Sir Tannatt William Edgeworth David

Many notable politicians, successful business people, war heroes, and inspiring educators have lived in the Blue Mountains at one time or another. One of these was renowned geologist, polar explorer and university lecturer Sir Tannatt William Edgeworth David K.B.E., C.M.G., D.S.O., D. Sc., F.R.S. with wife Caroline.
The couple purchased twenty-six acres of land at Woodford in 1898, naming the two-roomed cottage they built ‘Tyn-y-Coed’ (meaning house in the wood).  The name reflected Sir David’s Welsh birth.  Born in 1858 at the rectory of St Fagan’s in Wales, he was the eldest child of Rev. William David a fellow of Jesus College Oxford.  Sir David graduated B.A. from Oxford in 1881.

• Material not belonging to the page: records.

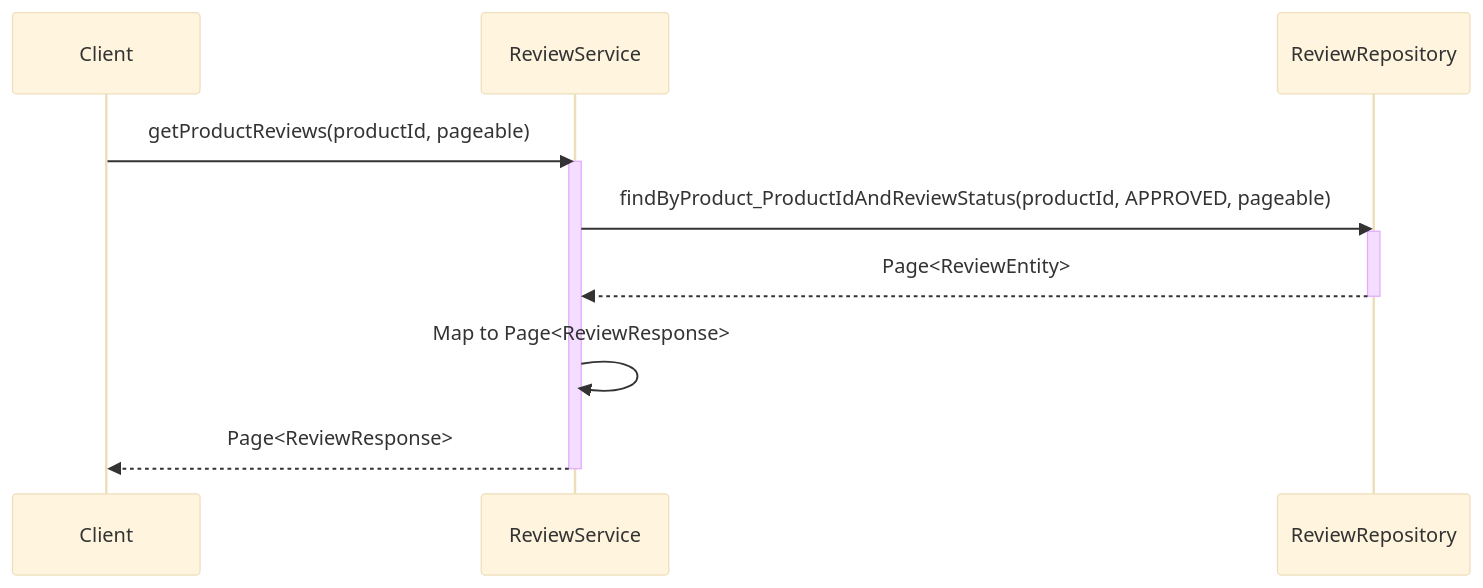
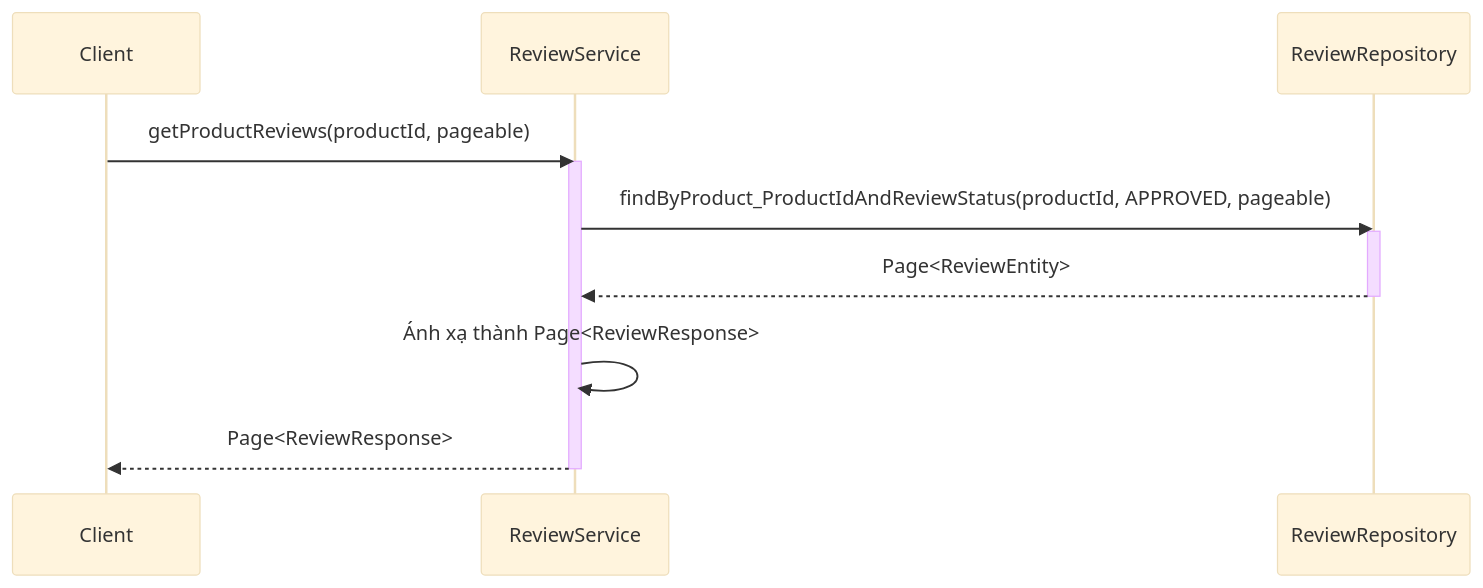
The second of 6 diagrams in .agent/sequence/review_service_sequence_diagrams.md (aquoc09/easymall), drawn with Mermaid (base theme) before and after one commit. The commit also changed other lines of this file and 18 other files, not shown here.

Commit message:
UPDATE: Sequence diagram vietnamese

````diff
--- a/.agent/sequence/review_service_sequence_diagrams.md
+++ b/.agent/sequence/review_service_sequence_diagrams.md
@@ -74,19 +74,19 @@
 ```mermaid
 sequenceDiagram
     participant Client
     participant ReviewService
     participant ReviewRepository
 
     Client->>ReviewService: getProductReviews(productId, pageable)
     activate ReviewService
 
     ReviewService->>ReviewRepository: findByProduct_ProductIdAndReviewStatus(productId, APPROVED, pageable)
     activate ReviewRepository
     ReviewRepository-->>ReviewService: Page<ReviewEntity>
     deactivate ReviewRepository
 
-    ReviewService->>ReviewService: Map to Page<ReviewResponse>
+    ReviewService->>ReviewService: Ánh xạ thành Page<ReviewResponse>
     
     ReviewService-->>Client: Page<ReviewResponse>
     deactivate ReviewService
 ```
````
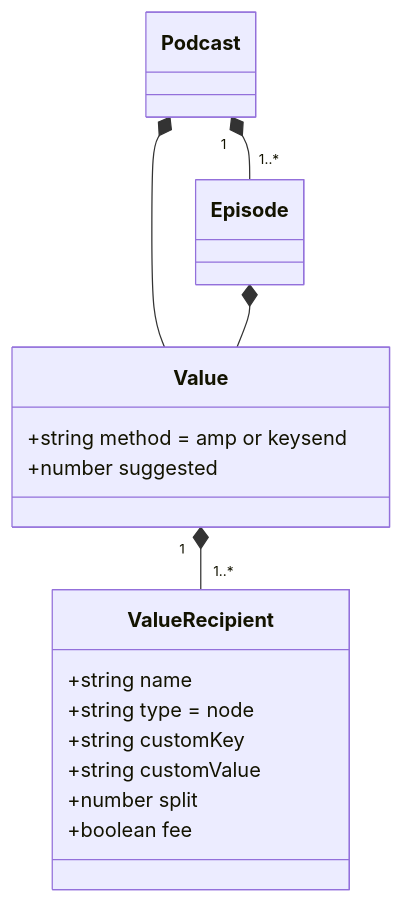
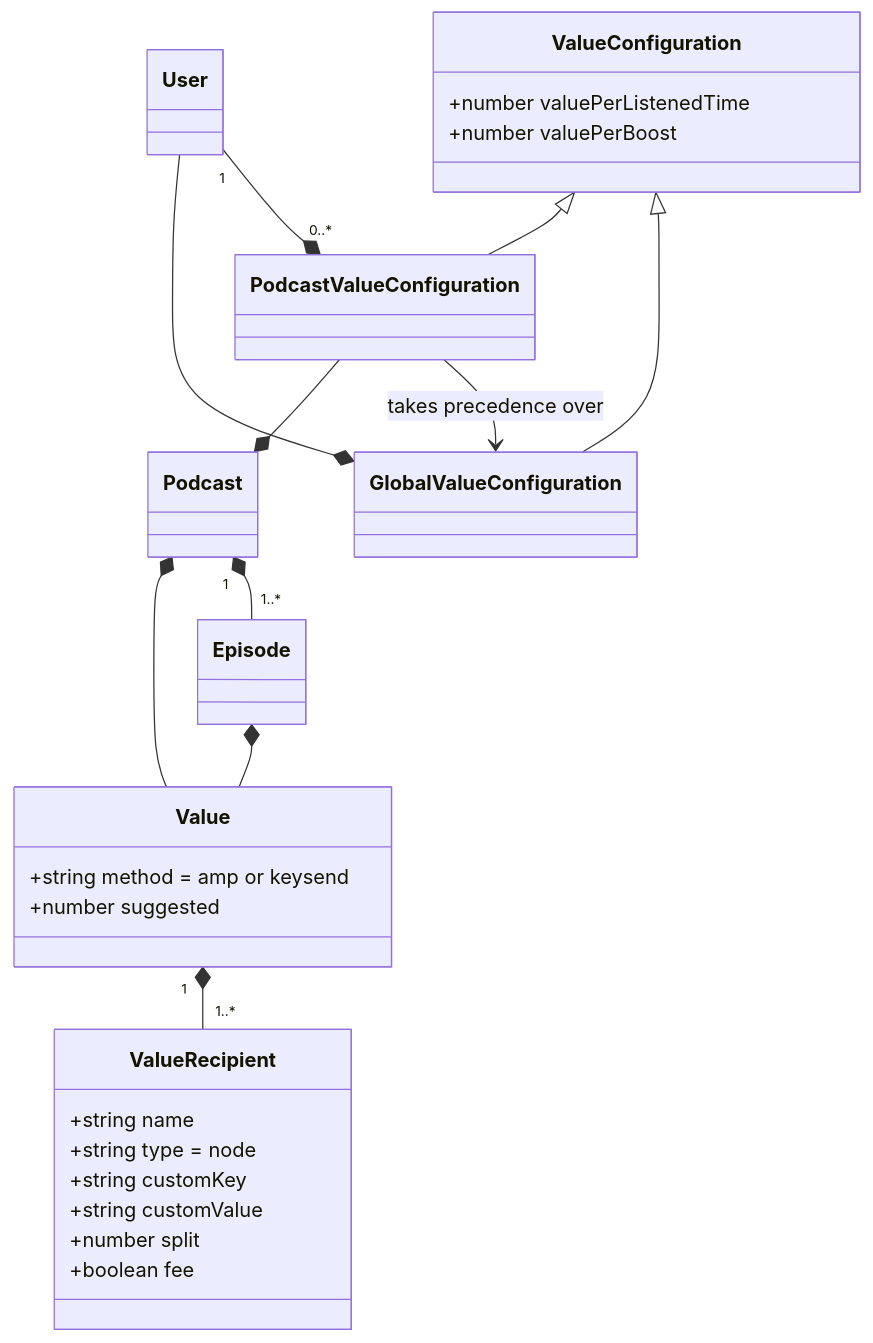
Before and after one commit to podStation/podcast-dev-docs: the diagram in docs/monetization-lightning/data-models.md, drawn with Mermaid.

Commit message:
Monetization LN: Added value configuration to data model

````diff
--- a/docs/monetization-lightning/data-models.md
+++ b/docs/monetization-lightning/data-models.md
@@ -3,21 +3,32 @@
 ```mermaid
 classDiagram
     Podcast *-- Value
     Podcast "1" *-- "1..*" Episode
     Episode *-- Value
     Value "1" *-- "1..*" ValueRecipient
+    User --* GlobalValueConfiguration
+    User "1" --* "0..*" PodcastValueConfiguration
+    PodcastValueConfiguration --* Podcast
+    ValueConfiguration <|-- PodcastValueConfiguration
+    ValueConfiguration <|-- GlobalValueConfiguration
+    PodcastValueConfiguration --> GlobalValueConfiguration: takes precedence over
 
     class Value {
         +string method = amp or keysend
         +number suggested
+    }
+
+    class ValueConfiguration {
+        +number valuePerListenedTime
+        +number valuePerBoost
     }
 
     class ValueRecipient {
         +string name
         +string type = node
         +string customKey
         +string customValue
         +number split
         +boolean fee
     }
 ```
````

He arrived in New South Wales to take up the position of assistant geological surveyor following the disappearance of Lamont H. Young (his predecessor) on a field trip to Bermagui in 1880.  Sir David arrived in Sydney in 1882 and in July 1885, married English born Caroline Martha (Cara) Mallet whom he met on the voyage to Sydney.  There is a suggestion that Cara emigrated for reasons of health, however it is more commonly suggested that she came to NSW to take up an appointment as founding principal of Hurlstone Training College for female teachers.  Interestingly, she is thought to have been appointed by Sir Henry Parkes. 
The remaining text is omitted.